Eddie Jones is not one to lay all his cards on the table too early and the abrasive Australian loves people guessing until the very last minute on his selections for tournaments. This Rugby World Cup is no different and after his latest squad announcement, his shuffling of the cards because more vigorous.
Mike Brown has seemingly been thrown a World Cup lifeline in being added to the squad along with hooker Tom Dunn, back row Alex Dombrandt, Fly-Half Marcus Smith and winger Olly Thorley.
Danny Cipriani, Anthony Watson and Sam Underhill have been given a break from the squad to go and undertake specialist strength and conditioning training elsewhere.
Nothing can really be read into these additions though, as when you take them on face value you can see that they are like for like replacements for Cipriani, Watson and Underhill whilst they are away, meaning that training can keep its fluency and consistency.
Tom Dunn is a wise addition though because there are only two hookers in the squad currently and to share that training workload is advisable for such a physical position.
The one thing that it does highlight though, is the strength in depth that is at Jones’ disposal for this World Cup campaign.
Touch wood, everyone is fit that he wants to be fit and when it comes to rotating his players during the tournament he will be safe in the knowledge that any one of them can come in and add value to the shirt that the previous incumbent has relinquished.
The second row has four top class operators to pick from. Maro Itoje will be one of the first names on the team sheet for the games against Argentina and France but the competition to partner him is a headache that any international coach would dream of. Joe Launchbury, Courtney Lawes and George Kruis will be used frequently throughout the tournament on rotation at first but one will eventually nail down that second spot next to Itoje.
Launchbury has been the man that has often had to make way for the other two, but the pressure that he consistently puts on the men in front of him in the queue will only make those players perform to a higher level.
There is a similar situation directly behind them in the pack, especially on the openside of the back row.
Tom Curry and Sam Underhill are very different in the way they play but for the squad, it is the perfect mix going into a long tournament. Expect these two to be chosen on who the opposition is rather than who is first or second choice.
Curry is better over the ball than Underhill and considering that is also a strength of Underhill, it shows you how good the Sale man is at the breakdown. Both tackle like professional tree fellers but Underhill is the more destructive in the tackle and with ball in hand.
Billy Vunipola will obviously hold the Number 8 shirt but his workload needs managing with extreme caution because of his recent injury troubles. That makes Mark Wilson and Brad Shields two of the most important players in the squad, especially with Nathan Hughes being left in the international wilderness by Jones.
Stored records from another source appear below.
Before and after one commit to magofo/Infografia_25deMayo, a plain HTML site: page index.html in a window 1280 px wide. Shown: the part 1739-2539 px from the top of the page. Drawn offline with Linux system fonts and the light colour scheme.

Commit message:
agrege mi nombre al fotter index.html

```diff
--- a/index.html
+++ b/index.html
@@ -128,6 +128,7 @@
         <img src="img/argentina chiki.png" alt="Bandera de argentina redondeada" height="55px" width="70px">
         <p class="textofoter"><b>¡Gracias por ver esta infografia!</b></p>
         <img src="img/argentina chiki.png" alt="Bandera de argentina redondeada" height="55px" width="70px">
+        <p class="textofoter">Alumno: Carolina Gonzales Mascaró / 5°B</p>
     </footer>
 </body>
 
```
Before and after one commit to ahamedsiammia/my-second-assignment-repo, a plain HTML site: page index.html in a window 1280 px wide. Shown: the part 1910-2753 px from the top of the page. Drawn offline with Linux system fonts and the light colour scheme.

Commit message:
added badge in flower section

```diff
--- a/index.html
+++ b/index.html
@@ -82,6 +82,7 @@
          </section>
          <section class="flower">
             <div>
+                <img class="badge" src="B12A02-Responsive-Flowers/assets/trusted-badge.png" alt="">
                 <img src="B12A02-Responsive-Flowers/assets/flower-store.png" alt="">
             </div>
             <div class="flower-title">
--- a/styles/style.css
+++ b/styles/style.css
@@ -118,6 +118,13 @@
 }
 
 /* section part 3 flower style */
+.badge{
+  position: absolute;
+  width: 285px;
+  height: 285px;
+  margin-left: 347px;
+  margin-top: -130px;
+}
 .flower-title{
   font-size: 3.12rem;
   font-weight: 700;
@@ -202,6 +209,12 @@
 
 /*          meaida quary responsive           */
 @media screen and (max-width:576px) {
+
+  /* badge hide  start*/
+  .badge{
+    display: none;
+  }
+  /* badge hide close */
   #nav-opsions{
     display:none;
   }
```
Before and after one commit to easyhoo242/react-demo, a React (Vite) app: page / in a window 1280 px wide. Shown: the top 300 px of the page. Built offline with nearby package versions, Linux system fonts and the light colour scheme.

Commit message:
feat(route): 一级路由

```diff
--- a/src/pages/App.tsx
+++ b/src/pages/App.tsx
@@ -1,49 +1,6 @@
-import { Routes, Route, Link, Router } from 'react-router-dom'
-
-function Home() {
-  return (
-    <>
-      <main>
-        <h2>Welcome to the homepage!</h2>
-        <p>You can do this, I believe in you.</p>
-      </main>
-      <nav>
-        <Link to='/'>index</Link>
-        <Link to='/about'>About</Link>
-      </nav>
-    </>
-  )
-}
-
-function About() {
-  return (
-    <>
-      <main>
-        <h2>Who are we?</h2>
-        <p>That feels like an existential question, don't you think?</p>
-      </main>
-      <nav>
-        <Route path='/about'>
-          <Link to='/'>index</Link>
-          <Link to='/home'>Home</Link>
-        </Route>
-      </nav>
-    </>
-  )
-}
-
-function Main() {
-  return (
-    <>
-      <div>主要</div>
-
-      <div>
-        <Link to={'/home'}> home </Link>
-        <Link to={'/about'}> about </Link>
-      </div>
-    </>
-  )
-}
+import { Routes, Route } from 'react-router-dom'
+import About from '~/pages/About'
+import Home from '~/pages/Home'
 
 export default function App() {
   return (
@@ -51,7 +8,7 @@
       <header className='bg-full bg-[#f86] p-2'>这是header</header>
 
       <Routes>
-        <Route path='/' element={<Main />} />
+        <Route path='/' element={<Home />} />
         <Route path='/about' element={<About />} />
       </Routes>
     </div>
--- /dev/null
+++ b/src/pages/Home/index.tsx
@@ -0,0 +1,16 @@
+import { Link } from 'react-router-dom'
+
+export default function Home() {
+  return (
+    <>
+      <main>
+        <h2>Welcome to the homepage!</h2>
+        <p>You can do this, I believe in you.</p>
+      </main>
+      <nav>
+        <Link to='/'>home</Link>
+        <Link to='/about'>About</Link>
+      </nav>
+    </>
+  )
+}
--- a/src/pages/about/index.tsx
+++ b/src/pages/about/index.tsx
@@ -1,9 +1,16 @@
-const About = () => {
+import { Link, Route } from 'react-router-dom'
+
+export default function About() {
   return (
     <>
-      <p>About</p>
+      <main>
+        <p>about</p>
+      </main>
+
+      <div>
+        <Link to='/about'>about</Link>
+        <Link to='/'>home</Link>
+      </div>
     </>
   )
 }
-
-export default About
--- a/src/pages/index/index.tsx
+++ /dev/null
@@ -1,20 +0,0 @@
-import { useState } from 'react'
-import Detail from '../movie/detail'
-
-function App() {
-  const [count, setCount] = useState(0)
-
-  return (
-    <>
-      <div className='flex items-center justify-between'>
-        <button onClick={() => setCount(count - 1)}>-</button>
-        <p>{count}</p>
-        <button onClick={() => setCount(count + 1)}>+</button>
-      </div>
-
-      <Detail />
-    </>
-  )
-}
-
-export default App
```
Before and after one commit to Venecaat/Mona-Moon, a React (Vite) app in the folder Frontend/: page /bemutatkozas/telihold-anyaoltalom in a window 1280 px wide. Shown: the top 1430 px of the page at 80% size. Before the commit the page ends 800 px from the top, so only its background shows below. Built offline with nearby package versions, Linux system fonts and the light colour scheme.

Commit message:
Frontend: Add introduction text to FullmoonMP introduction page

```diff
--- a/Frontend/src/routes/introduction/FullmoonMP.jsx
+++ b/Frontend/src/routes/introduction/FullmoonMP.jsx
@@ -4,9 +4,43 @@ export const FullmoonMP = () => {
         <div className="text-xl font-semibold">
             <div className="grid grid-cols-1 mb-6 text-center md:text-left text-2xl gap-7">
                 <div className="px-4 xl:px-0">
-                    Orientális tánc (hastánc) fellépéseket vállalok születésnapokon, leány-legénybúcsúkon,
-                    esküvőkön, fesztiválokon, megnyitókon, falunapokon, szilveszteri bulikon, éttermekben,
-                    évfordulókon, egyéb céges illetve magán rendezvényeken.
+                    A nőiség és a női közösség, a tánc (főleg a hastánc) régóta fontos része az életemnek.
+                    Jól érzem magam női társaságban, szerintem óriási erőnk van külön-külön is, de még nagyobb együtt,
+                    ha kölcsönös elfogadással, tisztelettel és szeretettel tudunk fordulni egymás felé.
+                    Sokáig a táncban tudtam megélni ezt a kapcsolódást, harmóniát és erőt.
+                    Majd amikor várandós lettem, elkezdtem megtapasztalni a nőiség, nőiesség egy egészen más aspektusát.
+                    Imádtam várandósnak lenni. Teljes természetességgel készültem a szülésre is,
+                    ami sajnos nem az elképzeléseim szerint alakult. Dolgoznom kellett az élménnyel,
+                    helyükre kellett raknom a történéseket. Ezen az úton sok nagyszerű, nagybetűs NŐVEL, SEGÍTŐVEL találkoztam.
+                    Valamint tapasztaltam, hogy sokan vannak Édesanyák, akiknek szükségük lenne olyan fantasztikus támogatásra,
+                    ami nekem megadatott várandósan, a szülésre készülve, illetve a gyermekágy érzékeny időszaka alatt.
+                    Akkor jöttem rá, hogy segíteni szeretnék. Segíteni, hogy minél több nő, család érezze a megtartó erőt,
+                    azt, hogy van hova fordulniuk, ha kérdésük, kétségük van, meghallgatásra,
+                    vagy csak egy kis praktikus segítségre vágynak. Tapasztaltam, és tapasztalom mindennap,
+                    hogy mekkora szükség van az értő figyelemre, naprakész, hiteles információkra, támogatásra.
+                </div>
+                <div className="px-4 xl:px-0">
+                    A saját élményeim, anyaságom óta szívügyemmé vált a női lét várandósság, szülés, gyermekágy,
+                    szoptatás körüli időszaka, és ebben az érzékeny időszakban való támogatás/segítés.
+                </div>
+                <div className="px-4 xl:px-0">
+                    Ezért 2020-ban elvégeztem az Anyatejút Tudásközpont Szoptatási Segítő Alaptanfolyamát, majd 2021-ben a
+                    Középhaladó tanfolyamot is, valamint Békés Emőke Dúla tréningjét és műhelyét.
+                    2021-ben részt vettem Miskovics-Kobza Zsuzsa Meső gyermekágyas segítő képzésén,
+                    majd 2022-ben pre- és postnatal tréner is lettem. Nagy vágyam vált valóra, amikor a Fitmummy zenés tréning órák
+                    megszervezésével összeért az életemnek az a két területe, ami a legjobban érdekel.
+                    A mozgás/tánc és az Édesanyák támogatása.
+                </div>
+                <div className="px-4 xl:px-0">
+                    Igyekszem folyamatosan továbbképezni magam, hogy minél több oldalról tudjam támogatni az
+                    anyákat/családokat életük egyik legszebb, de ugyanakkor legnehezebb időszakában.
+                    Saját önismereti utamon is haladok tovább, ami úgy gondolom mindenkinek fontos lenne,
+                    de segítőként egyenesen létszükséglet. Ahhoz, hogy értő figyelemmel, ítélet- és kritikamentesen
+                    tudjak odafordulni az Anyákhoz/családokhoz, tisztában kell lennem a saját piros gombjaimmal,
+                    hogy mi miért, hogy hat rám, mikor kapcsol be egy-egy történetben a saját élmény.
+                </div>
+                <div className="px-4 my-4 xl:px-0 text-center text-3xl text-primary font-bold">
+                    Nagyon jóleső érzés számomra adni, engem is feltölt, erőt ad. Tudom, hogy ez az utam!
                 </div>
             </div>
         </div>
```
Both Wilson and Shields are natural blindside flankers but Wilson has filled the spot at the back of the scrum for club and country on numerous occasions and will be asked to fill that Vunipola sized void when rotation is needed. The aforementioned Underhill may also be used to cover off the blindside, as he does for his club, Bath, when Francois Louw starts for them on the openside. Don’t discard the thought that Itoje may be seen in the number 6 shirt at some point either.
The next area for debate is the 10, 12, 13 axes. Owen Farrell is the first-choice fly-half but the back up to him is a headache because a high profile name may need to miss out.
George Ford, although dropping down the rankings slightly in recent years, is still a favourite of Jones and when he comes on whilst Farrell steps out to inside centre in the last 20 minutes, then England create added attacking dimensions with his variation of passing and timing of those passes which tends to open up the game more.
That leaves a certain Mr. Cipriani in limbo. Do you take Cipriani as a wild card who can produce a moment of genius or do you stick with what you know? There needs to be sacrifice wider out if you do take the Gloucester Number 10.
Henry Slade, who can act as a backup fly-half, and Manu Tuilagi are shoe ins for the squad which currently leaves Jonathan Joseph and Ben Te’o with question marks over their heads.
Both centres have been favourites of Jones over the past four years and Joseph was looking close to top form at the tail end of last season. Defensively, the Bath man has been colossal for England in the past and protects that outside channel between him and the winger as well as anyone in World Rugby. His attack can be devastating as well but it is something that he needs to prove he still has in his locker.
Te’o is more route one in his style but Jones likes just that about him. Currently without a club, the former Worcester centre could be the one that goes head to head with Cipriani for a spot.
The depth in the back three is also frightening. Elliot Daly will more than likely move to the wing for Anthony Watson to take the number 15 shirt and Jonny May will start on the other side but, to have Joe Cokanasiga and the industrious Jack Nowell waiting in the wings, England will travel to Japan with no headaches around this area of the pitch.
Daly can also play at outside centre and there are more than a few England fans that want to see him play there. This again doesn’t play into the hands of Cipriani, Joseph and Te’o which I believe means only one of them will make the cut.
Eddie Jones has indicated that there are minimal places still up for grabs in his final squad and when you analyse that squad, you can see why.
95% of it picks itself and the other 5% seems to be slightly clearer as we approach selection day but as we know, Jones does like to spring the odd surprise last minute and of course, open up debate across the land about that selection.